I wasn’t sure what to expect when I opened Steelflower. The cover art looked like your standard urban fantasy cover: a feisty female with an exotic looking sword, shot from the back. The plot description on the back cover sounded like someone’s novelization of a roleplaying game — elvish sellsword meets crude barbarian and they join up to defeat the evil badguy — but what I found inside was a fun sword and sorcery style romp with interesting main characters and non-stop action.
The thief and assassin known as Steelflower is actually Kaia, a G’mai (elf) who leaves her home country after being shunned by her people for ten years because she lacks Power. The G’mai are bred to possess power, and can only operate it in twinned pairs, a female adai and a male starei. The female works magic, and the starei protects her, both from herself as well as others. The G’mai are paired off fairly young in their lives, and these pairings are permanent, and function as marriages as the children age. If they are separated from each other, either because of distance or death of one of the pairing, they sicken and die. Kaia is orphaned as a five year old when her mother dies of an illness, and her father dies shortly thereafter from the loss.
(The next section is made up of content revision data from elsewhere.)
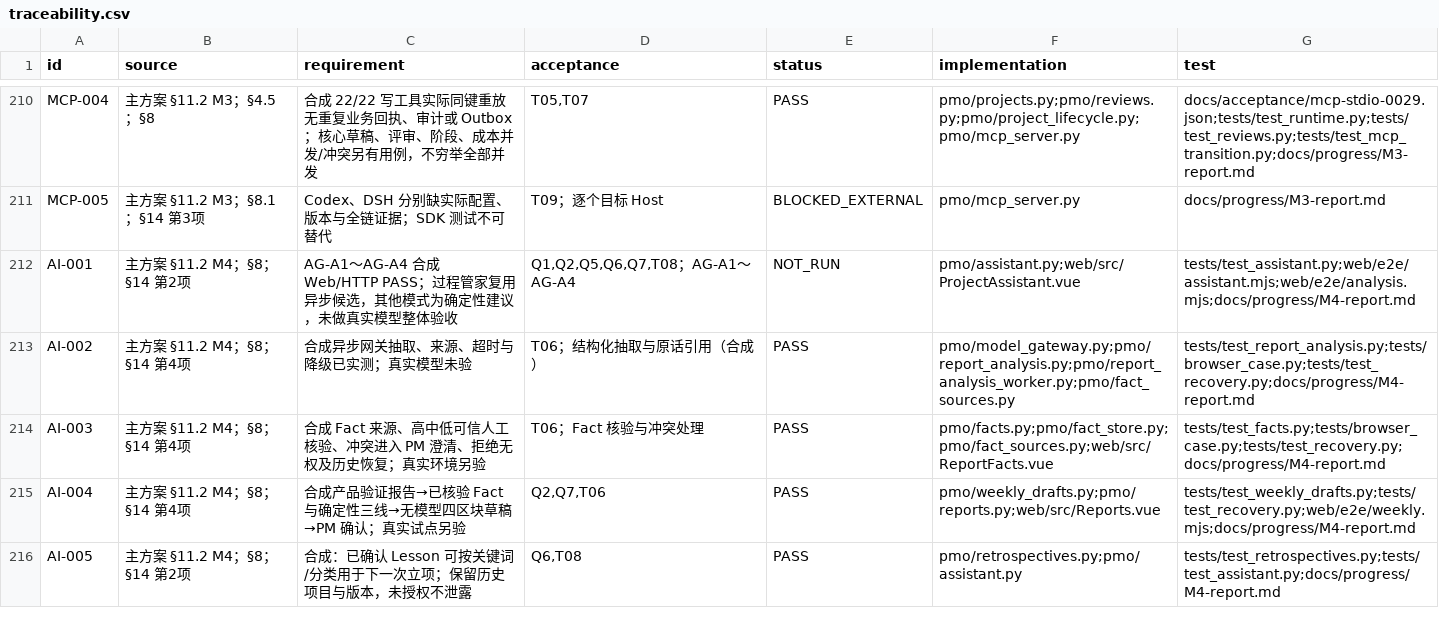
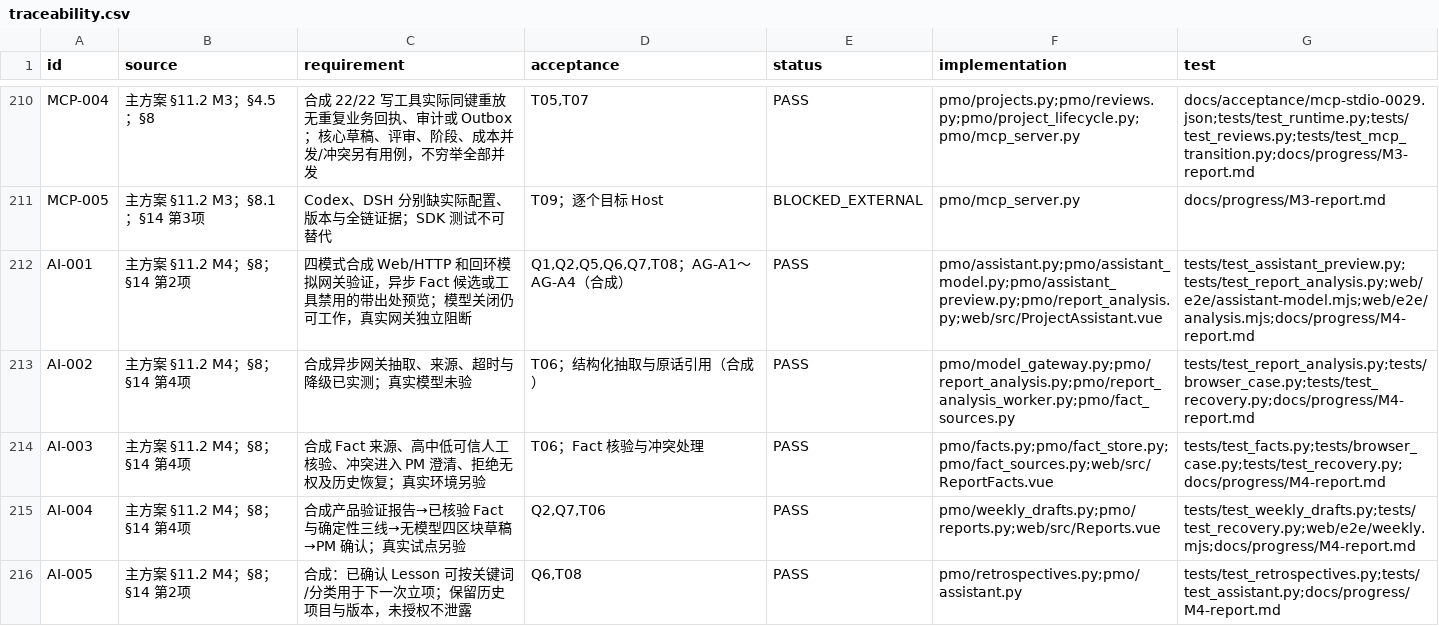
Before and after one commit to Changxin-YR/PM, a CSV file: docs/acceptance/traceability.csv, drawn as a sheet; only a part is shown, gaps mark what is left out; the diff covers the shown part only.

```diff
--- a/docs/acceptance/traceability.csv
+++ b/docs/acceptance/traceability.csv
@@ -211,3 +211,3 @@
 "MCP-005","主方案 §11.2 M3；§8.1；§14 第3项","Codex、DSH 分别缺实际配置、版本与全链证据；SDK 测试不可替代","T09；逐个目标 Host","BLOCKED_EXTERNAL","pmo/mcp_server.py","docs/progress/M3-report.md"
-"AI-001","主方案 §11.2 M4；§8；§14 第2项","AG-A1～AG-A4 合成 Web/HTTP PASS；过程管家复用异步候选，其他模式为确定性建议，未做真实模型整体验收","Q1,Q2,Q5,Q6,Q7,T08；AG-A1～AG-A4","NOT_RUN","pmo/assistant.py;web/src/ProjectAssistant.vue","tests/test_assistant.py;web/e2e/assistant.mjs;web/e2e/analysis.mjs;docs/progress/M4-report.md"
+"AI-001","主方案 §11.2 M4；§8；§14 第2项","四模式合成 Web/HTTP 和回环模拟网关验证，异步 Fact 候选或工具禁用的带出处预览；模型关闭仍可工作，真实网关独立阻断","Q1,Q2,Q5,Q6,Q7,T08；AG-A1～AG-A4（合成）","PASS","pmo/assistant.py;pmo/assistant_model.py;pmo/assistant_preview.py;pmo/report_analysis.py;web/src/ProjectAssistant.vue","tests/test_assistant_preview.py;tests/test_report_analysis.py;web/e2e/assistant-model.mjs;web/e2e/analysis.mjs;docs/progress/M4-report.md"
 "AI-002","主方案 §11.2 M4；§8；§14 第4项","合成异步网关抽取、来源、超时与降级已实测；真实模型未验","T06；结构化抽取与原话引用（合成）","PASS","pmo/model_gateway.py;pmo/report_analysis.py;pmo/report_analysis_worker.py;pmo/fact_sources.py","tests/test_report_analysis.py;tests/browser_case.py;tests/test_recovery.py;docs/progress/M4-report.md"
```
Also changed, not shown: 40 edited cells elsewhere in this file, 21 other files.
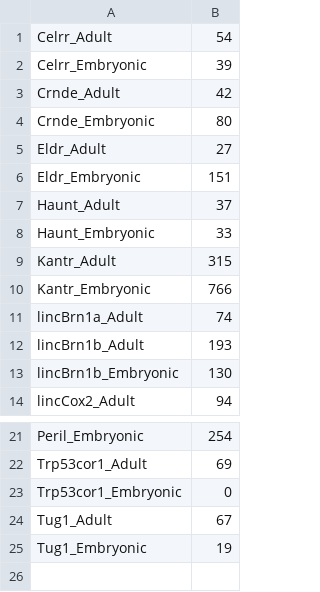
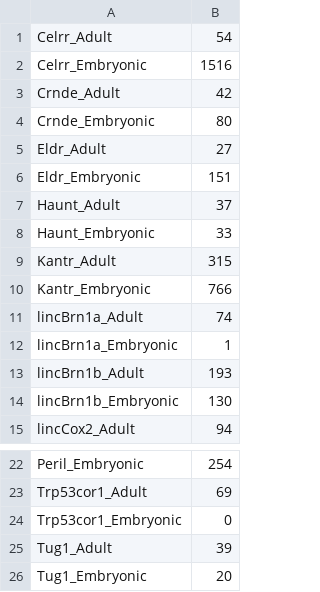
Before and after one commit to BioXiao/BrainMap, a CSV file: analysis/diffGeneSummary.csv, drawn as a sheet; only a part is shown, gaps mark what is left out.

```diff
--- a/analysis/diffGeneSummary.csv
+++ b/analysis/diffGeneSummary.csv
@@ -1,3 +1,3 @@
 Celrr_Adult,54
-Celrr_Embryonic,39
+Celrr_Embryonic,1516
 Crnde_Adult,42
@@ -11,2 +11,3 @@ Kantr_Embryonic,766
 lincBrn1a_Adult,74
+lincBrn1a_Embryonic,1
 lincBrn1b_Adult,193
@@ -23,3 +24,3 @@ Trp53cor1_Adult,69
 Trp53cor1_Embryonic,0
-Tug1_Adult,67
-Tug1_Embryonic,19
+Tug1_Adult,39
+Tug1_Embryonic,20
```
Also changed, not shown: analysis/linc_lz_correlation.csv, 6 other files.
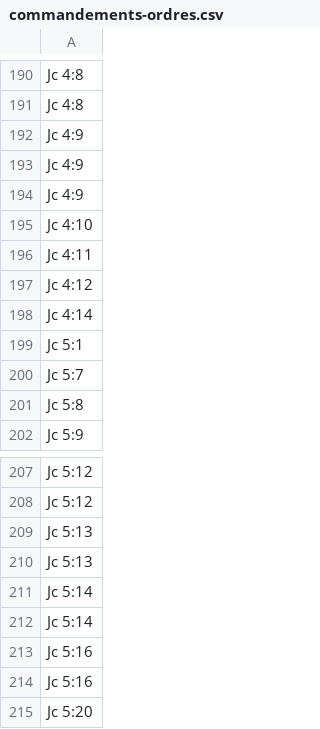
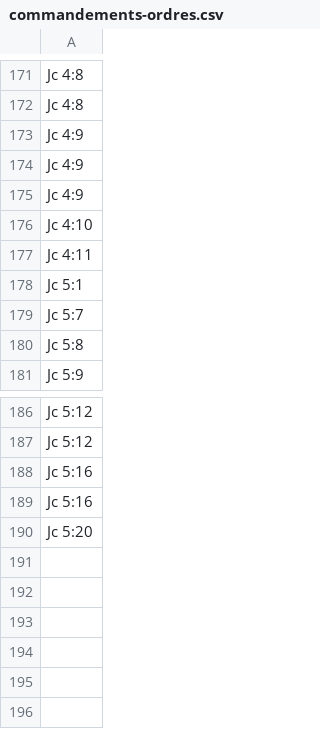
Before and after one commit to kylak/NT-ordonnances, a CSV file: type/commandements-ordres.csv, drawn as a sheet; only a part is shown, gaps mark what is left out; the diff covers the shown part only; the diff names each change by its address in the sheet, - before the commit and + after, or states it on an @@ line.

```diff
--- a/type/commandements-ordres.csv
+++ b/type/commandements-ordres.csv
-row 197: Jc 4:12
-row 198: Jc 4:14
-row 209: Jc 5:13
-row 210: Jc 5:13
-row 211: Jc 5:14
-row 212: Jc 5:14
```
Also changed, not shown: 19 removed rows elsewhere in this file, type/questions.csv.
Because Kaia doesn’t have Power, she doesn’t have a function in G’mai society, and ends up leaving to find her fortune in other lands. But when a G’mai male appears in her life, insisting that she is his adai, it changes her entire life.
The plot of Steelflower isn’t particularly original or innovative, though I do particularly like the paired magic system of the G’mai, but where Steelflower shines is in the relationship between Kaia and her would-be starei Darik. Kaia has been away from her people for years, and when this handsome G’mai shows up to tell her new and interesting details about her past, she doesn’t automatically accept him and his story. Steelflower manages to have a lot of action while most of the conflict is actually character driven, as Kaia struggles to decide what to do with Darik and his claims about her relationship with him. The ongoing internal conflict provides most of the tension in the book. For all the action, there really isn’t a villain until almost the last 50 pages of the book.
Steelflower does have some weaknesses. Outside of the two main characters, the supporting cast is really underdeveloped. I kept getting characters confused as more people were added to the story. The prose at times was awkward and poorly edited, and there were times I had to stop and read the same sentence multiple times to figure out what was being said. The most egregious flaw, however, was the abysmal artwork in the book. These drawings look like something Napoleon Dynamite did with a number two pencil in math class. They actually threw me out of the narrative flow of the story as I would try to reconcile what was in the drawing with the mental picture in my head. This book is the start of a series, and I am begging the powers that be to not include artwork in the future.
Steelflower is not great fiction, but it’s a fun light read with interesting main characters. I’m interested in seeing where the story will go from here, since it was left with many possible courses of action for the protagonist to follow. Steelflower is a great choice for reading with a cold drink at the beach or by the pool this summer.